■ WHAT YOU WILL DO: Whenever a line below holds the word "binance", count it once; report the total and nothing else.

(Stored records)
____________________

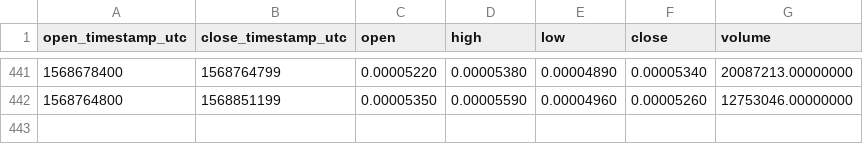
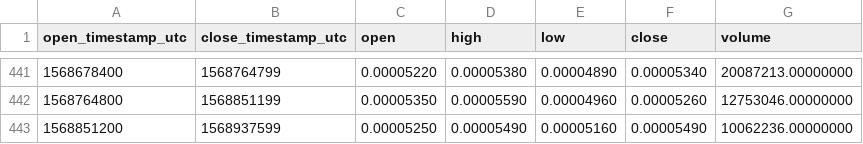
Before and after one commit to cryptobigbro/binance-MFTBNB, a CSV file: binance-MFTBNB-1d.csv, drawn as a sheet; only a part is shown, gaps mark what is left out.

```diff
--- a/binance-MFTBNB-1d.csv
+++ b/binance-MFTBNB-1d.csv
@@ -442 +442,2 @@ open_timestamp_utc,close_timestamp_utc,open,high,low,close,volume
 1568764800,1568851199,0.00005350,0.00005590,0.00004960,0.00005260,12753046.00000000
+1568851200,1568937599,0.00005250,0.00005490,0.00005160,0.00005490,10062236.00000000
```
Also changed, not shown: binance-MFTBNB-1h.csv.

____________________

■ RESPONSE: 4